“Our Republican Board members should feel empowered to make legal changes to early voting plans, that are supported by Republicans,” Woodhouse wrote. “Republicans can and should make party line changes to early voting.”
Since then, more emails from GOP operatives making similar arguments to elections officials emerged. The county elections boards -- which are made up two-to-one of GOP appointees -- were debating their early voting plans for the extra week of voting effectively restored by an appeals court decision over the summer. More than a few of those officials took the state party's advice and proposed plans that would have severely limited early voting opportunities, particularly for black and student voters. Civil rights groups challenged many of those plans, and the state elections board ameliorated some, but not all, of the cutbacks to early voting.
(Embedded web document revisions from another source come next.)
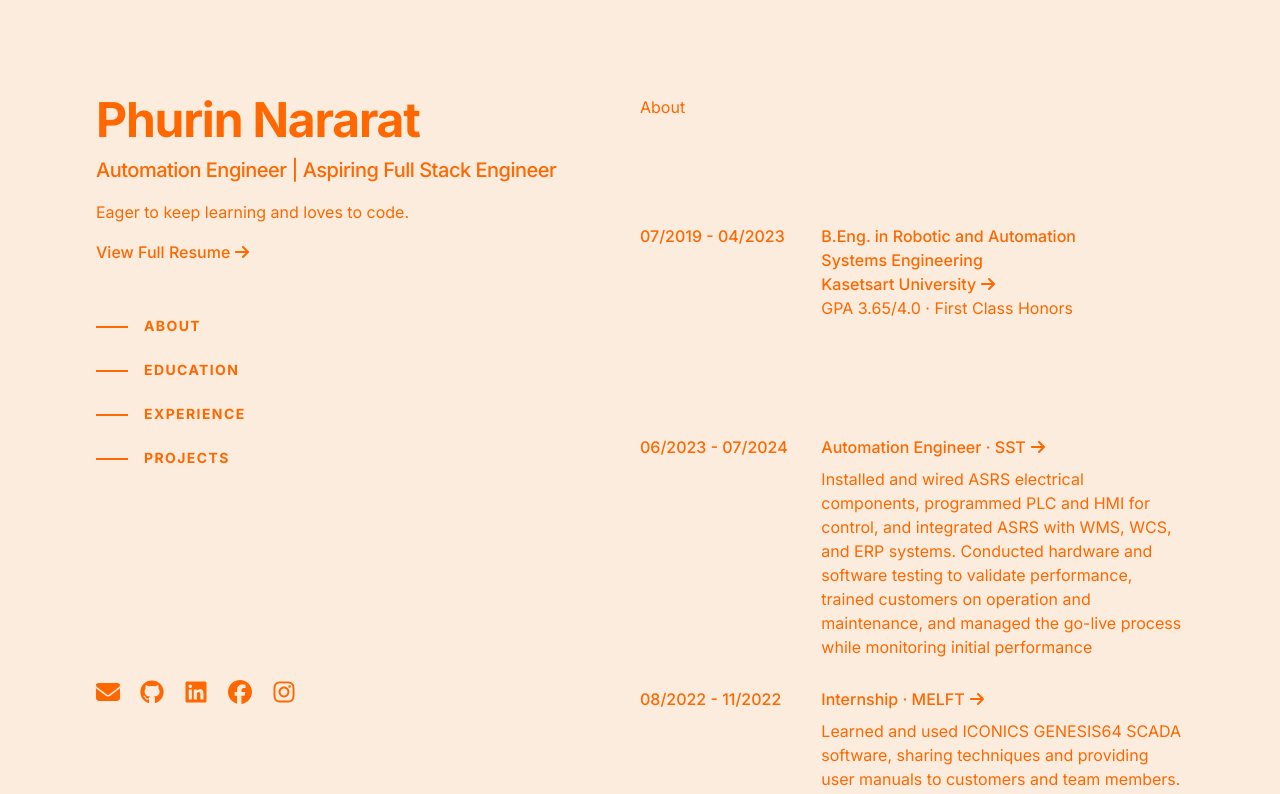
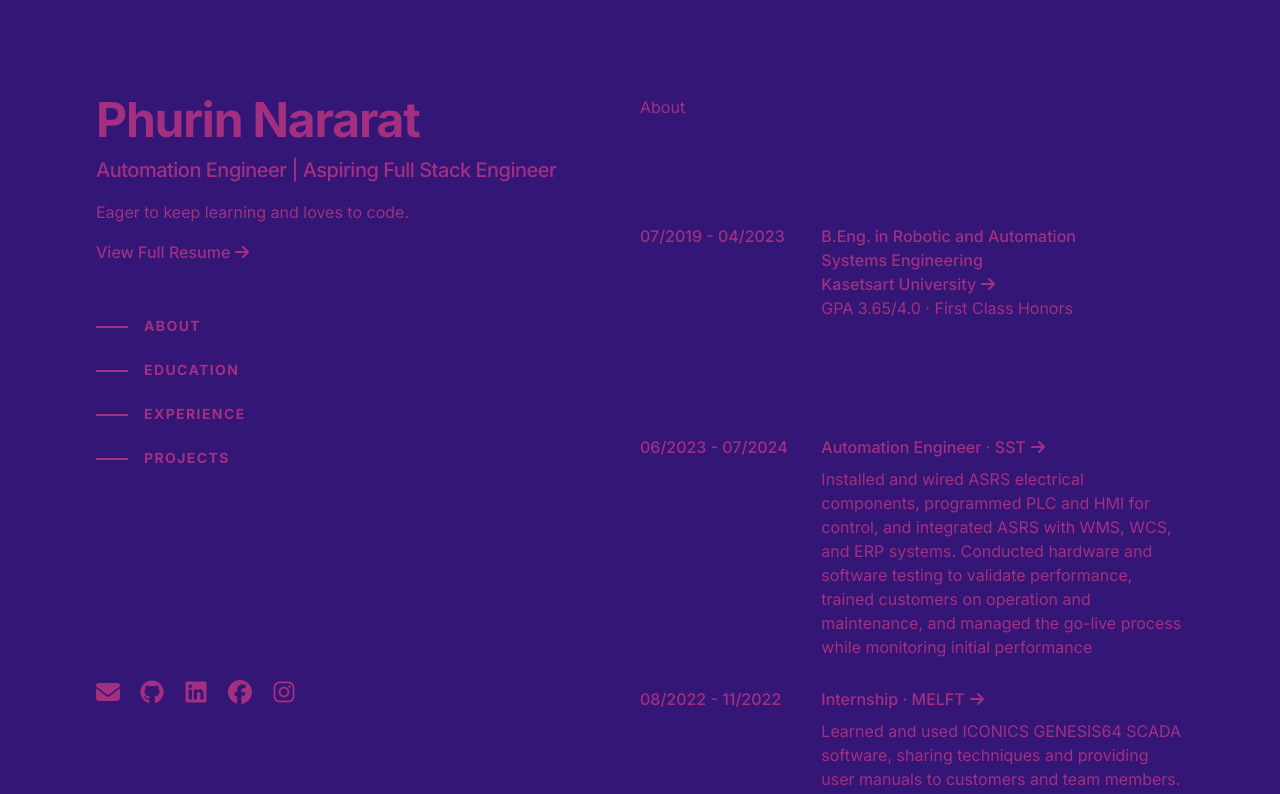
Before and after one commit to phurin-git/portfolio-v1, a Next.js app: page / in a window 1280 px wide. Shown: the top 794 px of the page. Built offline with nearby package versions, Linux system fonts and the light colour scheme.

Commit message:
Add useEffect
Feat: add useEffect for left section nav bar can know current position of right section content

```diff
--- a/package.json
+++ b/package.json
@@ -3,7 +3,7 @@
   "version": "0.1.0",
   "private": true,
   "scripts": {
-    "dev": "next dev",
+    "dev": "NODE_OPTIONS='--inspect' next dev",
     "build": "next build",
     "start": "next start",
     "lint": "next lint"
--- a/src/app/components/Credit.tsx
+++ b/src/app/components/Credit.tsx
@@ -1,5 +1,5 @@
 export default function Credit() {
     return(
-        <p className="text-sm">Inspiration from <a className="font-bold hover:text-focus transition-all motion-reduce:transition-none" href="https://brittanychiang.com" target="_blank" rel="noopener noreferrer">Brittany Chiang</a> and coded in <a className="font-bold hover:text-focus transition-all motion-reduce:transition-none" href="https://code.visualstudio.com" target="_blank" rel="noopener noreferrer">Visual Studio Code</a>. Built with <a className="font-bold hover:text-focus transition-all motion-reduce:transition-none" href="https://nextjs.org" target="_blank" rel="noopener noreferrer">Next.js</a> and <a className="font-bold hover:text-focus transition-all motion-reduce:transition-none" href="https://tailwindcss.com" target="_blank" rel="noopener noreferrer">Tailwind CSS</a>, deployed with <a className="font-bold hover:text-focus transition-all motion-reduce:transition-none" href="https://vercel.com" target="_blank" rel="noopener noreferrer">Vercel</a>.</p>
+        <p className="text-sm">Inspiration from <a className="font-bold hover:text-hightlight transition-all motion-reduce:transition-none" href="https://brittanychiang.com" target="_blank" rel="noopener noreferrer">Brittany Chiang</a> and coded in <a className="font-bold hover:text-hightlight transition-all motion-reduce:transition-none" href="https://code.visualstudio.com" target="_blank" rel="noopener noreferrer">Visual Studio Code</a>. Built with <a className="font-bold hover:text-hightlight transition-all motion-reduce:transition-none" href="https://nextjs.org" target="_blank" rel="noopener noreferrer">Next.js</a> and <a className="font-bold hover:text-hightlight transition-all motion-reduce:transition-none" href="https://tailwindcss.com" target="_blank" rel="noopener noreferrer">Tailwind CSS</a>, deployed with <a className="font-bold hover:text-hightlight transition-all motion-reduce:transition-none" href="https://vercel.com" target="_blank" rel="noopener noreferrer">Vercel</a>.</p>
     )
 }
--- a/src/app/components/Education.tsx
+++ b/src/app/components/Education.tsx
@@ -1,6 +1,6 @@
 export default function Education(props:any) {
     return (
-        <a className="py-2.5 grid grid-cols-3 group hover:text-focus"  href={props.item.website} target="_blank" rel="noopener noreferrer">
+        <a className="py-2.5 grid grid-cols-3 group hover:text-hightlight"  href={props.item.website} target="_blank" rel="noopener noreferrer">
             <p className="font-medium transition-all motion-reduce:transition-none">{props.item.fromDate + " - " + props.item.toDate}</p>
             <div className="grid-cols-subgrid col-span-2 flex flex-col">
                 <div className="max-w-xs leading-normal font-medium flex flex-col">
--- a/src/app/components/Experience.tsx
+++ b/src/app/components/Experience.tsx
@@ -1,6 +1,6 @@
 export default function Experience(props:any) {
     return (
-        <a className="py-2.5 grid grid-cols-3 group hover:text-focus" href={props.item.website} target="_blank" rel="noopener noreferrer">
+        <a className="py-2.5 grid grid-cols-3 group hover:text-hightlight" href={props.item.website} target="_blank" rel="noopener noreferrer">
             <p className="font-medium transition-all motion-reduce:transition-none">{props.item.fromDate + " - " + props.item.toDate}</p>
             <div className="grid-cols-subgrid col-span-2 flex-col">
                 <div className="leading-normal font-medium flex flex-row content-center items-center">
--- a/src/app/components/LeftSection.tsx
+++ b/src/app/components/LeftSection.tsx
@@ -1,59 +1,91 @@
+'use client';
+import {useState, useEffect} from 'react'
 import {card} from "../documents/info"
 
 export default function LeftSection() {
+  const [isAbout, setIsAbout] = useState(true)
+  const [isEducation, setIsEducation] = useState(false)
+  const [isExperience, setIsExperience] = useState(false)
+  const [isProjects, setIsProjects] = useState(false)
+  const getAboutRect = () => document.getElementById("About") ?.getBoundingClientRect()
+  const getEducationRect = () => document.getElementById("Education")?.getBoundingClientRect()
+  const getExperinceRect = () => document.getElementById("Experience")?.getBoundingClientRect()
+  const getProjectsRect = () => document.getElementById("Projects")?.getBoundingClientRect()
+
+  const handleScroll = () => {
+    setIsAbout((Number(getAboutRect()?.top) + Number(getAboutRect()?.height)) > 10)
+    setIsEducation(!isAbout && ((Number(getEducationRect()?.top) + Number(getEducationRect()?.height)) > 10))
+    setIsExperience(!isAbout && !isEducation && ((Number(getExperinceRect()?.top) + Number(getExperinceRect()?.height)) > 10))
+    setIsProjects(!isAbout && !isEducation && !isExperience && ((Number(getProjectsRect()?.top) + Number(getProjectsRect()?.height)) > 10))
+    document.getElementById("AboutNavBar")?.classList.toggle("w-16", isAbout)
+    document.getElementById("EducationNavBar")?.classList.toggle("w-16", isEducation)
+    document.getElementById("ExperienceNavBar")?.classList.toggle("w-16", isExperience)
+    document.getElementById("ProjectsNavBar")?.classList.toggle("w-16", isProjects)
+    console.log(isAbout)
+    console.log(isEducation)
+    console.log(isExperience)
+    console.log(isProjects)
+  }
+  useEffect(() => {setTimeout(handleScroll, 0)}, [])
+  useEffect(() => {
+    window.addEventListener('scroll', handleScroll)
+    return () => {
+        window.removeEventListener('scroll', handleScroll)
+    }
+  })
     return (
       <div className="mb-10 lg:min-h-screen lg:sticky lg:top-0 lg:flex lg:flex-col lg:justify-between lg:max-h-screen  lg:py-24 lg:mb-0">
         <div>
           <h1 className="text-4xl font-bold tracking-tight sm:text-5xl">{card.myName}</h1>
           <h2 className="mt-3 text-lg font-medium tracking-tight sm:text-xl">{card.jobTitle}</h2>
           <p className="mt-4 max-w-xs leading-normal">{card.myBio}</p>
-          <a className="group mt-4 max-w-xs leading-normal font-medium flex items-center hover:text-focus" href="/resume.pdf">
+          <a className="group mt-4 max-w-xs leading-normal font-medium flex items-center hover:text-hightlight" href="/resume.pdf">
             <span className="mr-1 transition-all motion-reduce:transition-none ">View Full Resume</span>
             <svg className="size-4 group-hover:translate-x-2 transition-all motion-reduce:transition-none" xmlns="http://www.w3.org/2000/svg" viewBox="0 0 448 512" fill="currentColor">
               <path d="M438.6 278.6c12.5-12.5 12.5-32.8 0-45.3l-160-160c-12.5-12.5-32.8-12.5-45.3 0s-12.5 32.8 0 45.3L338.8 224 32 224c-17.7 0-32 14.3-32 32s14.3 32 32 32l306.7 0L233.4 393.4c-12.5 12.5-12.5 32.8 0 45.3s32.8 12.5 45.3 0l160-160z"/>
             </svg>
           </a>
-          <div className="hidden w-1/3 lg:text-sm lg:font-bold lg:uppercase lg:tracking-widest lg:flex lg:flex-col lg:my-10">
+          <div className="hidden lg:text-sm lg:font-bold lg:uppercase lg:tracking-widest lg:flex lg:flex-col lg:my-10">
             <a className="group py-3" href="#About">
-              <span className="inline-block align-middle mr-4 h-0.5 w-8 bg-highlight transition-all group-hover:w-16 group-hover:bg-focus group-focus-visible:w-16 group-focus-visible:bg-focus group-motion-reduce:transition-none"></span>
-              <span className="group-hover:text-focus group-focus-visible:bg-focus group-motion-reduce:transition-none">About</span>
+              <span id="AboutNavBar" className="inline-block align-middle mr-4 h-0.5 w-8 bg-highlight transition-all group-hover:w-16 group-hover:bg-focus group-focus-visible:w-16 group-focus-visible:bg-focus group-motion-reduce:transition-none"></span>
+              <span className="group-hover:text-hightlight group-focus-visible:bg-focus group-motion-reduce:transition-none">About</span>
             </a>
             <a className="group py-3" href="#Education">
-              <span className="inline-block align-middle mr-4 h-0.5 w-8 bg-highlight transition-all group-hover:w-16 group-hover:bg-focus group-focus-visible:w-16 group-focus-visible:bg-focus group-motion-reduce:transition-none"></span>
-              <span className="group-hover:text-focus group-focus-visible:bg-focus group-motion-reduce:transition-none">Education</span>
+              <span id="EducationNavBar" className="inline-block align-middle mr-4 h-0.5 w-8 bg-highlight transition-all group-hover:w-16 group-hover:bg-focus group-focus-visible:w-16 group-focus-visible:bg-focus group-motion-reduce:transition-none"></span>
+              <span className="group-hover:text-hightlight group-focus-visible:bg-focus group-motion-reduce:transition-none">Education</span>
             </a>
             <a className="group py-3" href="#Experience">
-              <span className="inline-block align-middle mr-4 h-0.5 w-8 bg-highlight transition-all group-hover:w-16 group-hover:bg-focus group-focus-visible:w-16 group-focus-visible:bg-focus group-motion-reduce:transition-none"></span>
-              <span className="group-hover:text-focus group-focus-visible:bg-focus group-motion-reduce:transition-none">Experience</span>
+              <span id="ExperienceNavBar" className="inline-block align-middle mr-4 h-0.5 w-8 bg-highlight transition-all group-hover:w-16 group-hover:bg-focus group-focus-visible:w-16 group-focus-visible:bg-focus group-motion-reduce:transition-none"></span>
+              <span className="group-hover:text-hightlight group-focus-visible:bg-focus group-motion-reduce:transition-none">Experience</span>
             </a>
             <a className="group py-3" href="#Projects">
-              <span className="inline-block align-middle mr-4 h-0.5 w-8 bg-highlight transition-all group-hover:w-16 group-hover:bg-focus group-focus-visible:w-16 group-focus-visible:bg-focus group-motion-reduce:transition-none"></span>
-              <span className="group-hover:text-focus group-focus-visible:bg-focus group-motion-reduce:transition-none">Projects</span>
+              <span id="ProjectsNavBar" className="inline-block align-middle mr-4 h-0.5 w-8 bg-highlight transition-all group-hover:w-16 group-hover:bg-focus group-focus-visible:w-16 group-focus-visible:bg-focus group-motion-reduce:transition-none"></span>
+              <span className="group-hover:text-hightlight group-focus-visible:bg-focus group-motion-reduce:transition-none">Projects</span>
             </a>
           </div>
         </div>
         <div className="flex flex-row mt-10 lg:mt-0">
-          <a className="mr-5 transition-all hover:text-focus motion-reduce:transition-none" href={card.myEmail}>
+          <a className="mr-5 transition-all hover:text-hightlight motion-reduce:transition-none" href={card.myEmail}>
             <svg className="size-6" xmlns="http://www.w3.org/2000/svg" viewBox="0 0 512 512" fill="currentColor">
               <path d="M48 64C21.5 64 0 85.5 0 112c0 15.1 7.1 29.3 19.2 38.4L236.8 313.6c11.4 8.5 27 8.5 38.4 0L492.8 150.4c12.1-9.1 19.2-23.3 19.2-38.4c0-26.5-21.5-48-48-48L48 64zM0 176L0 384c0 35.3 28.7 64 64 64l384 0c35.3 0 64-28.7 64-64l0-208L294.4 339.2c-22.8 17.1-54 17.1-76.8 0L0 176z"/>
             </svg>
           </a>
-          <a className="mr-5 transition-all hover:text-focus motion-reduce:transition-none" href={card.myGithub}>
+          <a className="mr-5 transition-all hover:text-hightlight motion-reduce:transition-none" href={card.myGithub}>
             <svg className="size-6" xmlns="http://www.w3.org/2000/svg" viewBox="0 0 496 512" fill="currentColor">
               <path d="M165.9 397.4c0 2-2.3 3.6-5.2 3.6-3.3 .3-5.6-1.3-5.6-3.6 0-2 2.3-3.6 5.2-3.6 3-.3 5.6 1.3 5.6 3.6zm-31.1-4.5c-.7 2 1.3 4.3 4.3 4.9 2.6 1 5.6 0 6.2-2s-1.3-4.3-4.3-5.2c-2.6-.7-5.5 .3-6.2 2.3zm44.2-1.7c-2.9 .7-4.9 2.6-4.6 4.9 .3 2 2.9 3.3 5.9 2.6 2.9-.7 4.9-2.6 4.6-4.6-.3-1.9-3-3.2-5.9-2.9zM244.8 8C106.1 8 0 113.3 0 252c0 110.9 69.8 205.8 169.5 239.2 12.8 2.3 17.3-5.6 17.3-12.1 0-6.2-.3-40.4-.3-61.4 0 0-70 15-84.7-29.8 0 0-11.4-29.1-27.8-36.6 0 0-22.9-15.7 1.6-15.4 0 0 24.9 2 38.6 25.8 21.9 38.6 58.6 27.5 72.9 20.9 2.3-16 8.8-27.1 16-33.7-55.9-6.2-112.3-14.3-112.3-110.5 0-27.5 7.6-41.3 23.6-58.9-2.6-6.5-11.1-33.3 2.6-67.9 20.9-6.5 69 27 69 27 20-5.6 41.5-8.5 62.8-8.5s42.8 2.9 62.8 8.5c0 0 48.1-33.6 69-27 13.7 34.7 5.2 61.4 2.6 67.9 16 17.7 25.8 31.5 25.8 58.9 0 96.5-58.9 104.2-114.8 110.5 9.2 7.9 17 22.9 17 46.4 0 33.7-.3 75.4-.3 83.6 0 6.5 4.6 14.4 17.3 12.1C428.2 457.8 496 362.9 496 252 496 113.3 383.5 8 244.8 8zM97.2 352.9c-1.3 1-1 3.3 .7 5.2 1.6 1.6 3.9 2.3 5.2 1 1.3-1 1-3.3-.7-5.2-1.6-1.6-3.9-2.3-5.2-1zm-10.8-8.1c-.7 1.3 .3 2.9 2.3 3.9 1.6 1 3.6 .7 4.3-.7 .7-1.3-.3-2.9-2.3-3.9-2-.6-3.6-.3-4.3 .7zm32.4 35.6c-1.6 1.3-1 4.3 1.3 6.2 2.3 2.3 5.2 2.6 6.5 1 1.3-1.3 .7-4.3-1.3-6.2-2.2-2.3-5.2-2.6-6.5-1zm-11.4-14.7c-1.6 1-1.6 3.6 0 5.9 1.6 2.3 4.3 3.3 5.6 2.3 1.6-1.3 1.6-3.9 0-6.2-1.4-2.3-4-3.3-5.6-2z"/>
             </svg>
           </a>
-          <a className="mr-5 transition-all hover:text-focus motion-reduce:transition-none" href={card.myLinkedin}>
+          <a className="mr-5 transition-all hover:text-hightlight motion-reduce:transition-none" href={card.myLinkedin}>
             <svg className="size-6" xmlns="http://www.w3.org/2000/svg" viewBox="0 0 448 512" fill="currentColor">
               <path d="M416 32H31.9C14.3 32 0 46.5 0 64.3v383.4C0 465.5 14.3 480 31.9 480H416c17.6 0 32-14.5 32-32.3V64.3c0-17.8-14.4-32.3-32-32.3zM135.4 416H69V202.2h66.5V416zm-33.2-243c-21.3 0-38.5-17.3-38.5-38.5S80.9 96 102.2 96c21.2 0 38.5 17.3 38.5 38.5 0 21.3-17.2 38.5-38.5 38.5zm282.1 243h-66.4V312c0-24.8-.5-56.7-34.5-56.7-34.6 0-39.9 27-39.9 54.9V416h-66.4V202.2h63.7v29.2h.9c8.9-16.8 30.6-34.5 62.9-34.5 67.2 0 79.7 44.3 79.7 101.9V416z"/>
             </svg>
           </a>
-          <a className="mr-5 transition-all hover:text-focus motion-reduce:transition-none" href={card.myFacebook}>
+          <a className="mr-5 transition-all hover:text-hightlight motion-reduce:transition-none" href={card.myFacebook}>
             <svg className="size-6" xmlns="http://www.w3.org/2000/svg" viewBox="0 0 512 512" fill="currentColor">
               <path d="M512 256C512 114.6 397.4 0 256 0S0 114.6 0 256C0 376 82.7 476.8 194.2 504.5V334.2H141.4V256h52.8V222.3c0-87.1 39.4-127.5 125-127.5c16.2 0 44.2 3.2 55.7 6.4V172c-6-.6-16.5-1-29.6-1c-42 0-58.2 15.9-58.2 57.2V256h83.6l-14.4 78.2H287V510.1C413.8 494.8 512 386.9 512 256h0z"/>
             </svg>
           </a>
-          <a className="transition-all hover:text-focus motion-reduce:transition-none" href={card.myInstagram}>
+          <a className="transition-all hover:text-hightlight motion-reduce:transition-none" href={card.myInstagram}>
             <svg className="size-6" xmlns="http://www.w3.org/2000/svg" viewBox="0 0 448 512" fill="currentColor">
               <path d="M224.1 141c-63.6 0-114.9 51.3-114.9 114.9s51.3 114.9 114.9 114.9S339 319.5 339 255.9 287.7 141 224.1 141zm0 189.6c-41.1 0-74.7-33.5-74.7-74.7s33.5-74.7 74.7-74.7 74.7 33.5 74.7 74.7-33.6 74.7-74.7 74.7zm146.4-194.3c0 14.9-12 26.8-26.8 26.8-14.9 0-26.8-12-26.8-26.8s12-26.8 26.8-26.8 26.8 12 26.8 26.8zm76.1 27.2c-1.7-35.9-9.9-67.7-36.2-93.9-26.2-26.2-58-34.4-93.9-36.2-37-2.1-147.9-2.1-184.9 0-35.8 1.7-67.6 9.9-93.9 36.1s-34.4 58-36.2 93.9c-2.1 37-2.1 147.9 0 184.9 1.7 35.9 9.9 67.7 36.2 93.9s58 34.4 93.9 36.2c37 2.1 147.9 2.1 184.9 0 35.9-1.7 67.7-9.9 93.9-36.2 26.2-26.2 34.4-58 36.2-93.9 2.1-37 2.1-147.8 0-184.8zM398.8 388c-7.8 19.6-22.9 34.7-42.6 42.6-29.5 11.7-99.5 9-132.1 9s-102.7 2.6-132.1-9c-19.6-7.8-34.7-22.9-42.6-42.6-11.7-29.5-9-99.5-9-132.1s-2.6-102.7 9-132.1c7.8-19.6 22.9-34.7 42.6-42.6 29.5-11.7 99.5-9 132.1-9s102.7-2.6 132.1 9c19.6 7.8 34.7 22.9 42.6 42.6 11.7 29.5 9 99.5 9 132.1s2.7 102.7-9 132.1z"/>
             </svg>
--- a/src/app/components/Project.tsx
+++ b/src/app/components/Project.tsx
@@ -1,6 +1,6 @@
 export default function Project(props:any) {
     return (
-        <a className="py-2.5 grid grid-cols-3 group hover:text-focus" href={props.item.link} target="_blank" rel="noopener noreferrer">
+        <a className="py-2.5 grid grid-cols-3 group hover:text-highlight" href={props.item.link} target="_blank" rel="noopener noreferrer">
             <div className="m-4 mt-1">
                 <img className="size-auto rounded outline-4 outline-none group-hover:outline group-hover:outline-current outline-offset-0" src={props.item.previewImage} alt="" />
             </div>
--- a/src/app/components/RightSection.tsx
+++ b/src/app/components/RightSection.tsx
@@ -1,4 +1,3 @@
-'use client';
 import {education, experience, projects} from '../documents/info'
 import Education from './Education'
 import Experience from './Experience'
@@ -28,7 +27,7 @@ export default function RightSection() {
         return list
     }
     return (
-        <div className="">
+        <div>
             <p className="text-sm font-bold uppercase tracking-widest sticky top-0 z-20 -mx-6 mb-4 w-screen px-6 py-5 backdrop-blur md:-mx-12 md:px-12 lg:sr-only lg:relative lg:top-auto lg:mx-auto lg:w-full lg:px-0 lg:py-0 lg:opacity-0">About</p>
             <div className="lg:pt-24" id="About">About</div>
             <p className="text-sm font-bold uppercase tracking-widest sticky top-0 z-20 -mx-6 mb-4 w-screen px-6 py-5 backdrop-blur md:-mx-12 md:px-12 lg:sr-only lg:relative lg:top-auto lg:mx-auto lg:w-full lg:px-0 lg:py-0 lg:opacity-0">Education</p>
--- a/src/app/globals.css
+++ b/src/app/globals.css
@@ -1,3 +1,7 @@
 @tailwind base;
 @tailwind components;
 @tailwind utilities;
+
+:root {
+    scroll-behavior: smooth;
+}
--- a/src/app/page.tsx
+++ b/src/app/page.tsx
@@ -1,4 +1,4 @@
-import LeftSection from "./components/LeftSection";
+import LeftSection from "./components/LeftSection"
 import RightSection from "./components/RightSection"
 
 export default function Home() {
--- a/tailwind.config.ts
+++ b/tailwind.config.ts
@@ -14,10 +14,10 @@ const config: Config = {
           "conic-gradient(from 180deg at 50% 50%, var(--tw-gradient-stops))",
       },
       colors: {
-        "background": "#FCECDD",
-        "header"    : "#FFC288",
-        "focus"     : "#FEA82F",
-        "highlight" : "#FF6701"
+        "header"    : "#341677",
+        "background": "#341677",
+        "highlight" : "#A32F80",
+        "text "     : "#FF6363"
       }
     },
   },
```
While other Southern states have seen a uptick in black early turnout this cycle, North Carolina's is down, with University of Florida political scientist Michael McDonald, noting that "it seems like something went awry in North Carolina.”
Something went very wrong for African-Americans' voting in North Carolina pic.twitter.com/ZpwjyEavmd
— Michael McDonald (@ElectProject) November 6, 2016
In the 2012 election, North Carolina was covered by what's known as "pre-clearance," referring to a provision in the Voting Rights Act requiring that certain states get federal approval for changes to their elections laws. The Supreme Court gutted that provision in its 2013 Shelby County v. Holder decision, and North Carolina's GOP legislature rushed to pass a voting bill that included cutbacks to the state's early voting. That and four other restrictive provisions in the law were struck down by an appeals court that said they were passed with the intent to discriminate against minorities.
In knocking down the provision, the appeals decision also had the effect of invalidating a Democratic amendment requiring that there be the same total number of early voting hours as in the equivalent last election. That gave election officials the loophole to still drastically curb early voting.
As the appeals court decision noted, North Carolina itself, in its defense of the law, said it sought to cut Sunday voting because it was offered in counties that were disproportionately black and thus, disproportionately Democratic.
"We recognize that elections have consequences, but winning an election does not empower anyone in any party to engage in purposeful racial discrimination," the appeals court decision said.